In the material below, some lines carry "ipynb". Copy each such line.

## [Material supplied]
★ ★ ★ ★

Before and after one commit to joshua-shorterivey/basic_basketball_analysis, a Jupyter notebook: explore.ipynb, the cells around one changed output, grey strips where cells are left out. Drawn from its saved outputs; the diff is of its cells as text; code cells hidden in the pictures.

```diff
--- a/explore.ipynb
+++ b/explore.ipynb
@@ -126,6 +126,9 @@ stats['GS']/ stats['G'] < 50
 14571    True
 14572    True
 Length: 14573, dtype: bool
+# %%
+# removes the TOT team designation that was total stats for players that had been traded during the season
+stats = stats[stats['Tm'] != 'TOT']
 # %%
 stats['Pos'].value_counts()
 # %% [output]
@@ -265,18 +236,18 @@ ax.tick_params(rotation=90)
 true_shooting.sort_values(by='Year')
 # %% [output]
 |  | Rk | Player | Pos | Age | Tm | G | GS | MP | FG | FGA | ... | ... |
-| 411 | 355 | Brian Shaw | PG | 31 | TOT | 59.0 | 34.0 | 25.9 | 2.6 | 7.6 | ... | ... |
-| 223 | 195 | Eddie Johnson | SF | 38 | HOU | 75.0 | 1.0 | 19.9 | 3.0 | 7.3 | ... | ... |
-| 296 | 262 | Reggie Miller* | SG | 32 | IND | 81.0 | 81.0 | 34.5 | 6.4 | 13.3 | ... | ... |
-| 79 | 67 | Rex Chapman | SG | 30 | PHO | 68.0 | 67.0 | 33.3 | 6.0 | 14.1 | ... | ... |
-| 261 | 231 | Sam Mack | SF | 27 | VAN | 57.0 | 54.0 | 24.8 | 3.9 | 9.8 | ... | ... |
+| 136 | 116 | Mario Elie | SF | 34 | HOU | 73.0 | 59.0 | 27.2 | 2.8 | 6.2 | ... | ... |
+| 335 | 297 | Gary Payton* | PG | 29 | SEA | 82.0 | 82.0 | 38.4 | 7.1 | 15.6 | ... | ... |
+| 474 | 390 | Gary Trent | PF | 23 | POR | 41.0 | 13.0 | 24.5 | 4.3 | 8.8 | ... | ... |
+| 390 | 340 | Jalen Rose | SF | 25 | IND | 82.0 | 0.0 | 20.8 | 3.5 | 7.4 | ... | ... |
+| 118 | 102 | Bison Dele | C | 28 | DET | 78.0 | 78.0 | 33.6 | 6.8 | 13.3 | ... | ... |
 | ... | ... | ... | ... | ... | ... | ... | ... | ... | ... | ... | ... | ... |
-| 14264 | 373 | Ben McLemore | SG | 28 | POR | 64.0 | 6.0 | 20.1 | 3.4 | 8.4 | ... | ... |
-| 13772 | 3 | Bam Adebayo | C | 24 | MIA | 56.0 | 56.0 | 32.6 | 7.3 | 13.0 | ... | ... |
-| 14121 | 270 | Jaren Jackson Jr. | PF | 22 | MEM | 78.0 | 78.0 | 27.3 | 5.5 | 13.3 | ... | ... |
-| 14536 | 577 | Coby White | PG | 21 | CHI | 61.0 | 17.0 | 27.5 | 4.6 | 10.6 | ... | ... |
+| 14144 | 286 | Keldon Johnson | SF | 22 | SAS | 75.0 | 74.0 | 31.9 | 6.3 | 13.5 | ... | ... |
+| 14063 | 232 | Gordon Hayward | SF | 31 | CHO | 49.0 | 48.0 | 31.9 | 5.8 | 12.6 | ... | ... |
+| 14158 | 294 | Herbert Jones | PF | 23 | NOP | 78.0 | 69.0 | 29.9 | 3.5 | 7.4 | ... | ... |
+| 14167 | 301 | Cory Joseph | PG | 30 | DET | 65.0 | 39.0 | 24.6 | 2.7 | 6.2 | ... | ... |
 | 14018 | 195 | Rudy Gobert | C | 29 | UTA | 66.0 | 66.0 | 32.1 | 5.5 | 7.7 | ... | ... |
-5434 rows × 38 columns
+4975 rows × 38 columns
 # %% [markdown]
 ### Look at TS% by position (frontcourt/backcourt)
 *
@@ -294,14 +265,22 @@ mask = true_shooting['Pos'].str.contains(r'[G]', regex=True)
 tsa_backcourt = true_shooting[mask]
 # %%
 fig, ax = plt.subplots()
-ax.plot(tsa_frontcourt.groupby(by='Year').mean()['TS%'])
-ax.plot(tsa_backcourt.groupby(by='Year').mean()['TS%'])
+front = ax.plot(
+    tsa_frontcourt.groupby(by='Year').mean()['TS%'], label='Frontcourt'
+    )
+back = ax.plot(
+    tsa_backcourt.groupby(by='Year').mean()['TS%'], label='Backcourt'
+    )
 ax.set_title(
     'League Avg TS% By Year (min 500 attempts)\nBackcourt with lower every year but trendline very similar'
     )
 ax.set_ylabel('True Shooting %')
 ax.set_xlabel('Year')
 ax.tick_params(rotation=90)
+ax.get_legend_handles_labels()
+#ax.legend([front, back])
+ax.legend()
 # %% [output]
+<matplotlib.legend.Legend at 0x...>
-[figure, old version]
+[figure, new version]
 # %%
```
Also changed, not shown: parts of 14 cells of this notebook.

★ ★ ★ ★

## [Result]
Before and after one commit to joshua-shorterivey/basic_basketball_analysis, a Jupyter notebook: explore.ipynb, the cells around one changed output, grey strips where cells are left out. Drawn from its saved outputs; the diff is of its cells as text; code cells hidden in the pictures.
--- a/explore.ipynb
+++ b/explore.ipynb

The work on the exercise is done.